--- START ---

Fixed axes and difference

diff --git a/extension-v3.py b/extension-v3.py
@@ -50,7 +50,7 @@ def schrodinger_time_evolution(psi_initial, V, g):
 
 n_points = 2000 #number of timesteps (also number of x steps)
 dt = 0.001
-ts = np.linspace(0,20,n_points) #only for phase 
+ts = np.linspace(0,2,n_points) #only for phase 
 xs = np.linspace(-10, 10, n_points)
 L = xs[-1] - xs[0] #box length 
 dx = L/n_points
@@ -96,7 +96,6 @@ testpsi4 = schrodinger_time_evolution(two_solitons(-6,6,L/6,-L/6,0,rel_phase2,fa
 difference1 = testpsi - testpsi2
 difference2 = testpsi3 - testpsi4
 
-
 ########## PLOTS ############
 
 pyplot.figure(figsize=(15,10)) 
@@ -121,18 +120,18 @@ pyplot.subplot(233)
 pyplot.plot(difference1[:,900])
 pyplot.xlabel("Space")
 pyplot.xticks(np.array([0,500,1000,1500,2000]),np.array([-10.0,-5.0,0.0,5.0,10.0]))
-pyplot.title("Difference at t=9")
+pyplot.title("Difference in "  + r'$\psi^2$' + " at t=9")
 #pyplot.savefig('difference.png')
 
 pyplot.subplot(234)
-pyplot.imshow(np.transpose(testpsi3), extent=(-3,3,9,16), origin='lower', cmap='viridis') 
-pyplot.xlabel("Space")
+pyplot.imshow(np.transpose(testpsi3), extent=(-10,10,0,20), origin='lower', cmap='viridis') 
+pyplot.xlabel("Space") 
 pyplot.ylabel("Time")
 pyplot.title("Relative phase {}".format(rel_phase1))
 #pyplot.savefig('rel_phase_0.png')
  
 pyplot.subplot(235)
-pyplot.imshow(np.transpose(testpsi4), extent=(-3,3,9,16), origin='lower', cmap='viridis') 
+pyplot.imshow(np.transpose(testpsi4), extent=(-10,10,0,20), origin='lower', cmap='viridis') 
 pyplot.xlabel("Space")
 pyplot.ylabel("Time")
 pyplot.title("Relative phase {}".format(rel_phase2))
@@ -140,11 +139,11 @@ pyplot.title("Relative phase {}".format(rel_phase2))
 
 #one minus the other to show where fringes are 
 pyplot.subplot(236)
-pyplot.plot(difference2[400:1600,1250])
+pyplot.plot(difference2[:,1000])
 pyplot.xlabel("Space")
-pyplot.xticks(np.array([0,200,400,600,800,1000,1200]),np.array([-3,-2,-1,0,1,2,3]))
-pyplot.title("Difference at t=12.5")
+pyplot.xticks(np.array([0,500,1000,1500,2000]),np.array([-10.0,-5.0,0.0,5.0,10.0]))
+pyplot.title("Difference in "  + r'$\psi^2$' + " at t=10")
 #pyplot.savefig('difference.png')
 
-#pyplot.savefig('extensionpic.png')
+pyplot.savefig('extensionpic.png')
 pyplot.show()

--- END ---

■ Required action ■
Return a word-for-word copy of the lines above from the one holding "pyplot.subplot(235)" through the one holding "-#pyplot.savefig('extensionpic.png')", with both of them included and nothing besides.

■ Exercise solution ■
 pyplot.subplot(235)
-pyplot.imshow(np.transpose(testpsi4), extent=(-3,3,9,16), origin='lower', cmap='viridis') 
+pyplot.imshow(np.transpose(testpsi4), extent=(-10,10,0,20), origin='lower', cmap='viridis') 
 pyplot.xlabel("Space")
 pyplot.ylabel("Time")
 pyplot.title("Relative phase {}".format(rel_phase2))
@@ -140,11 +139,11 @@ pyplot.title("Relative phase {}".format(rel_phase2))
 
 #one minus the other to show where fringes are 
 pyplot.subplot(236)
-pyplot.plot(difference2[400:1600,1250])
+pyplot.plot(difference2[:,1000])
 pyplot.xlabel("Space")
-pyplot.xticks(np.array([0,200,400,600,800,1000,1200]),np.array([-3,-2,-1,0,1,2,3]))
-pyplot.title("Difference at t=12.5")
+pyplot.xticks(np.array([0,500,1000,1500,2000]),np.array([-10.0,-5.0,0.0,5.0,10.0]))
+pyplot.title("Difference in "  + r'$\psi^2$' + " at t=10")
 #pyplot.savefig('difference.png')
 
-#pyplot.savefig('extensionpic.png')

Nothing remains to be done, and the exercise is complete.